The aim is to verify whether the 20 cm wide resin tapping wounds, wider than the traditional 12 cm, can lead to an increase in the annual resin production per tree and if this tapping method is compatible with the traditional wood use in Galicia.
Studies of the wound tapping method with chemical stimulation, carried out in Galicia between 1950 and 1970, reported a mean resin yield of 2-3 kg per tree in Pinus pinaster Ait. Nowadays, the regional interest in resin production has been reactivated, and methods are being adapted to ensure the compatibility with the timber use.
Timber production is the main use in the NW of Spain. If a wider resin tapping wound would produce more resin than the traditional wound width, the use of resin in pine stands near the age of logging could be more easily integrated in the timber use management scheme.
In trees that had been tapped in previous years with a 12 cm width face, opening a 20 cm width face (C12-20) produces 21.8% more resin than a new 12 cm face (C12-12) -see figure 2.
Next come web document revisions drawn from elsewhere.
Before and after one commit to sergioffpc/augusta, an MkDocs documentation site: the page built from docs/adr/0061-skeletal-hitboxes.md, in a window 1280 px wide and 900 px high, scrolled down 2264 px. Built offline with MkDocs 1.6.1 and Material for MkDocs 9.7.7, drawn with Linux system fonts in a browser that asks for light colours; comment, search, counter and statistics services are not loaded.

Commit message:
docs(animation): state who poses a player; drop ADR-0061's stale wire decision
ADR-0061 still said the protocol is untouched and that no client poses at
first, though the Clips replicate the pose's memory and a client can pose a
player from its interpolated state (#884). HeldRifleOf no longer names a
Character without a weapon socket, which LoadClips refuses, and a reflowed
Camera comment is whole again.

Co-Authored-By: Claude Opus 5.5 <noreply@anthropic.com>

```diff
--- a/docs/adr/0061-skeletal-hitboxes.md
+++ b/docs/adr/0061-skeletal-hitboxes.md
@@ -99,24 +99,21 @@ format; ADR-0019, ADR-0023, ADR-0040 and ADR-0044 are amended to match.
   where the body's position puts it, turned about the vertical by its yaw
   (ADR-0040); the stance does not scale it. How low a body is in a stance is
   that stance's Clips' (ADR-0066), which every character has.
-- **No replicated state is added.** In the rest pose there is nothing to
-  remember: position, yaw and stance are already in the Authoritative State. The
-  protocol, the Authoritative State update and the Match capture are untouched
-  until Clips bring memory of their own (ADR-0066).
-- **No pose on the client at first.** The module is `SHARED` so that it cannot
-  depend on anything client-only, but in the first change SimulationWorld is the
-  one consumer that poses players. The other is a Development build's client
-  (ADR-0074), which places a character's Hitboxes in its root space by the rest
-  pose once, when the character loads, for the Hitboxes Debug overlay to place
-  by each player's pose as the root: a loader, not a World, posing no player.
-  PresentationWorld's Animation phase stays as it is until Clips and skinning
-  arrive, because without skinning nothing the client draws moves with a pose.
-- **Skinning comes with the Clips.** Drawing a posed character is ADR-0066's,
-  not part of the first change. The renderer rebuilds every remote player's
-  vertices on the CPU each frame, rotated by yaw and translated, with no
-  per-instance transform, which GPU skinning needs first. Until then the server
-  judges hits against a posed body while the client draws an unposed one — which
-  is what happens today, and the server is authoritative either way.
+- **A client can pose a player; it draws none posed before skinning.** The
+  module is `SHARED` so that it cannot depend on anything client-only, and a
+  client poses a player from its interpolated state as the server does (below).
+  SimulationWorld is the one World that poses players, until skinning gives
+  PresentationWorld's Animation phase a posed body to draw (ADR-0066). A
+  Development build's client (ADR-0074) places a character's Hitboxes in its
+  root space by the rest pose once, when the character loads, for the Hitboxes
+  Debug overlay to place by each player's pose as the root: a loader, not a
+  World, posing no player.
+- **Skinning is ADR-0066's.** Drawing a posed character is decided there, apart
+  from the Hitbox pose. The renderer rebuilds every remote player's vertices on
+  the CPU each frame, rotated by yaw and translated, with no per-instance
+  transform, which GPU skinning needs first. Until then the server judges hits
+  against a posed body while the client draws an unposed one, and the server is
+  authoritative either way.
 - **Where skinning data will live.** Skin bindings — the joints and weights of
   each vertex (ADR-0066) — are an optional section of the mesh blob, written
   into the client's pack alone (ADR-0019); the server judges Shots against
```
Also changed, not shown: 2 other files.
By opening a 20 cm face (T20) on trees that have never been tapped, it produces 21.5% more resin than with a 12 cm face (T12).
Opening a 20 cm face in either case with and without prior tapping, increases production by 21-22%, although total production is much higher in previously tapped trees (4.5kg versus 3.7kg). The positive effect of the 20cm face on resin production would be demonstrated if statistically confirmed when compared to the 12 cm face.
The tapping practised in this way has no significant effect on the subsequent use of the wood for sawing.
Further research is needed to increase knowledge leading to optimize the method and to improve its adaptation to multifunctional forestry. The conducted research leads to making progress with the method validity but optimization is needed to improve operational tapping mode and to establish adequate protocols about stand selection, tapping season or adequate time of application previous to logging.
In any case, the showed results open the possibility to practice an end-of-rotation tapping, 2-3 years before logging, applying the adapted wide resin tapping face method, which is compatible with the production of sawn timber in the Galician forests.
One of the greatest weaknesses associated with this initiative is the artisanal nature of resin extraction, and the low yields in the northwest Spain forests due mainly to the adverse orography, oceanic climate and dense undergrowth that, among other factors, make it difficult for the resin tapper to be competitive.
On the other hand, resin extraction is an activity that has not been traditionally contemplated in the management of the maritime pine forests in northwest Spain.
To carry out this work, the Forestry Research Centre of Lourizán has collected thousands of resin production, wood properties, dasometric and meteorological data that will be analysed to continue advancing in the adaptation of resin use to silviculture in Galician maritime pine forests.
Besides, it is planned to study the possible impact that this resin tapping mode near to logging has on the tree growth, as well as the effect on the physical properties of the wood.